  • Traditional bungee cords are okay, but you need to find the right length, the hooks can easily damage the bike, and lose control of one and it can have your eye out. According to a study in 2001 by the American Academy of Opthalmology, Wills Eye Hospital in Philadelphia alone treated 67 patients over a five-year period who had suffered moderate to severe eye injuries. Be particularly careful of the metal hooks straightening themselves out, then whipping into you.

These are just three of many alternatives – you can find all the motorcycle luggage we’ve tested here and be sure to regularly check for the discounts available through Bikesocial membership.



Wrapties review: Verdict

In my experience, the Wrapties offer the best hook-and-loop solution as having panels of the Velcro all along the length makes it easier to set the size you need..

The opening ‘fast grab band’ at one end of the ‘Classic’ version I reviewed is an excellent design idea, and does open up more possibility for using these. Plus the fact that they’re reasonably slim means they can tuck through more openings than even my Rokstraps.

You need to be aware that the hooks of the Velcro – while only plastic – can put fine surface scratches into paintwork, so like any luggage strap really, it’s best to put some protection under them if you’re concerned. A bit of rag is all you need, but a pack of four dedicated gripper pads are available for £12.

The Wrapties now live in the top-box that I swap between by GS and VFR. If I’m taking the ZX-6R out, I sling them under the seat or pop them in the tank bag.

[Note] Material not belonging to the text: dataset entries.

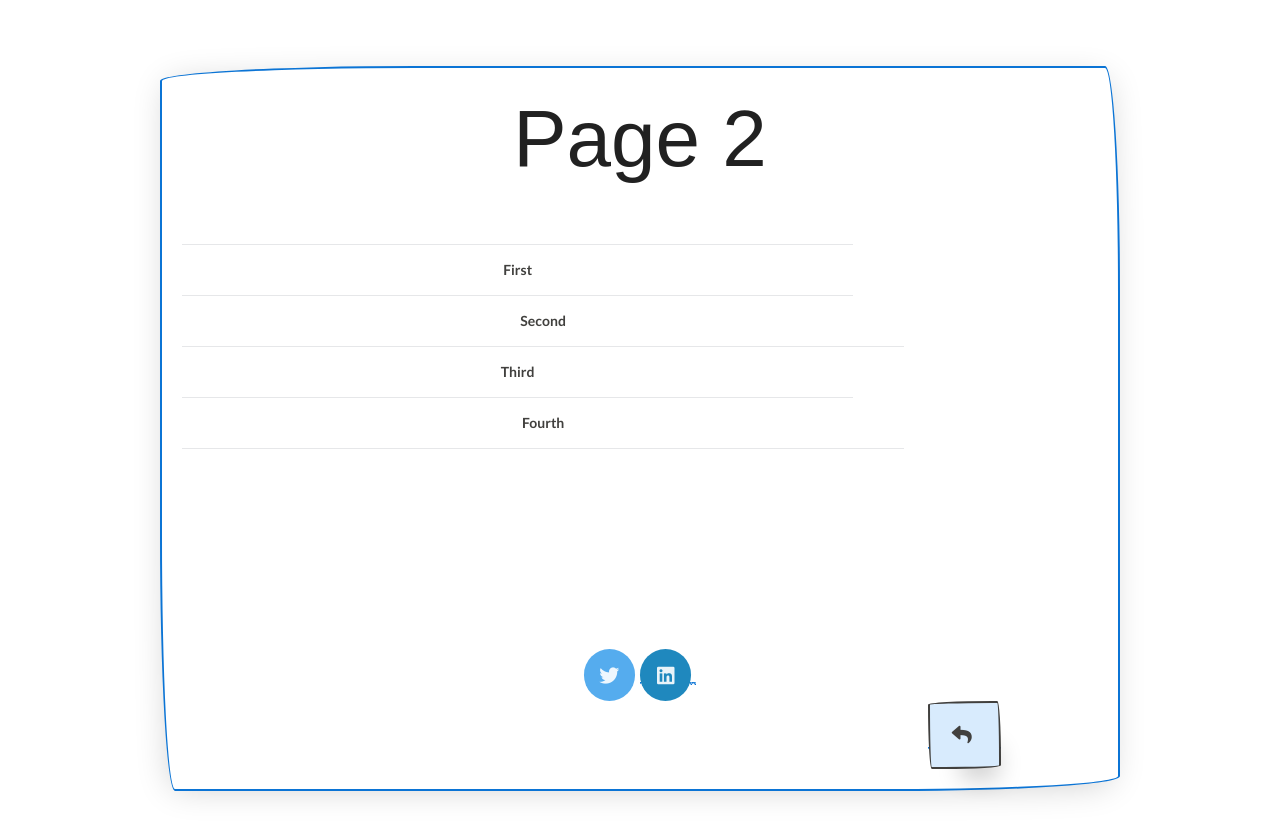
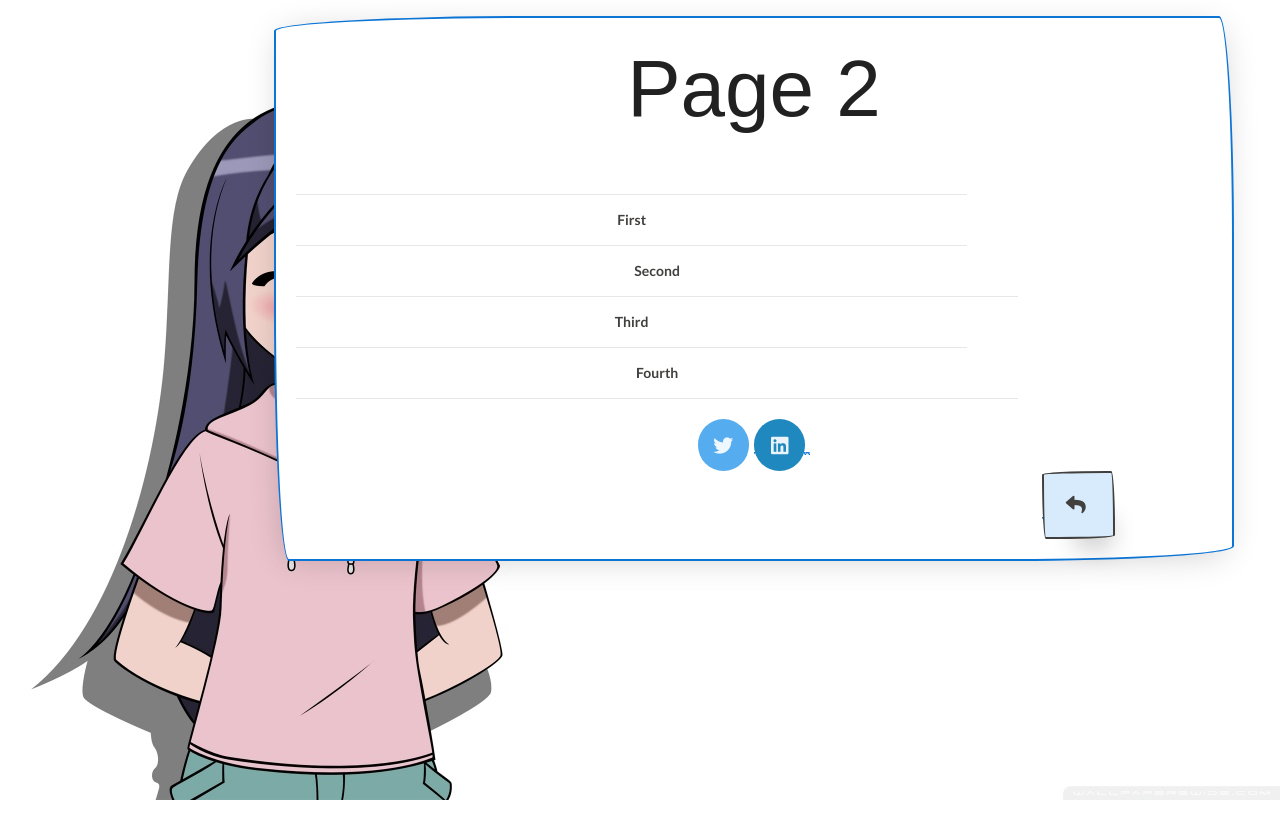
Before and after one commit to 14Richa/Portfolio_react, a React (Create React App) app: page /Page2 in a window 1280 px wide. Shown: the top 838 px of the page. After the commit the page ends 816 px from the top, so only its background shows below. Built offline with nearby package versions, Linux system fonts and the light colour scheme; a web font is replaced by a local one.

Commit message:
made few changes

```diff
--- a/src/components/Page1.css
+++ b/src/components/Page1.css
@@ -4,29 +4,35 @@
 	font-size: 79px;
 }
 
-.work1 {
+/*.work1 {
 	margin-left: 99px;
 	font-weight: bold;
 	font-size: 19px;
 
+}*/
+
+body
+{
+	background-image: url("../wallpaper.jpg");
+	background-size:     cover;
+    background-repeat:   no-repeat;
+    background-position: center center;
+ }
 
 
-
-}
-
-.work2 {
+/*.work2 {
 	margin-left: 155px;
 	font-weight: bold;
 	font-size: 19px;
 
-}
+}*/
 
 
-.work3 {
+/*.work3 {
 	margin-left: 155px;
 	font-weight: bold;
 	font-size: 19px;
-}
+}*/
 
 h1 {
 	text-align: center;
@@ -45,16 +51,26 @@ h3 {
 }
 
 
-
-
 .button {
-	margin-top: 200px;
+	margin-top: 20px;
 }
 
 .canvas {
-	margin-top: 66px;
+	margin-top: 16px;
+	margin-right: 46px;
 }
 
 .social {
 	text-align: center;
 }
+
+.blog {
+	text-align: center;
+}
+
+.grid-container {
+	display: grid;
+	grid-template-columns: auto auto auto auto;
+	grid-gap: 40px;
+	text-align: center;
+}
--- a/src/components/Page1.js
+++ b/src/components/Page1.js
@@ -36,12 +36,33 @@ class Page1 extends React.Component {
   					</div>
   				</div>
 				<div>
-					<a  className = {`work1 paper-btn`} href="https://14richa.github.io/quintype/" target = "_blank" >HTML and CSS</a>
+					<div class="row flex-spaces child-borders">
+  						<label class="paper-btn margin" for="modal-1">Web Optimization</label>
+					</div>
+						<input class="modal-state" id="modal-1" type="checkbox"/>
+					<div class="modal">
+  						<label class="modal-bg" for="modal-1"></label>
+ 					 <div class="modal-body">
+   					 <label class="btn-close" for="modal-1">X</label>
+
+    				<h4 class="modal-title">Web Optimization</h4>
+   					 <h5 class="modal-subtitle">Project</h5>
+   					 <p class="modal-text">Case study on Web perfomance of a website.</p>
+   					 <label for="modal-1">
+   					 <a href = "https://14richa.github.io/2019-03-23/casestudy1" target = "_blank"> Show Project </a></label>
+  					</div>
+
+				</div>
+
+				<div class = "grid-container">
+
+					<a  className = {`work1 paper-btn`}>HTML and CSS</a>
 					<a className = {`work2 paper-btn`} href="https://14richa.github.io/2019-03-23/casestudy1" target = "_blank">Web Optimization</a>
 					<a className = {`work3 paper-btn`} href="https://videos-react.herokuapp.com/" target = "_blank">React</a>
 				</div>
+				</div>
 				<div>
-					<h4 className = "blog">I also write sometimes:  <a href = "https://14richa.github.io/" target = "_blank"> <span class = "badge secendory"> Blog</span></a></h4>
+					<h4 className = "blog">I also write sometimes:  <a href = "https://14richa.github.io/" target = "_blank"><img src = "ink-pot.jpg" alt = "ink"/></a></h4>
 				</div>
 				<div className = {`button social`}>
 					<button>
```
Also changed, not shown: src/components/ink-pot.jpg (added), src/wallpaper.jpg (added).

They haven’t replaced my Rokstraps, but having both gives me the versatility to know I can strap pretty much anything to anything, in any way I want, so on most rides, they’re both with me.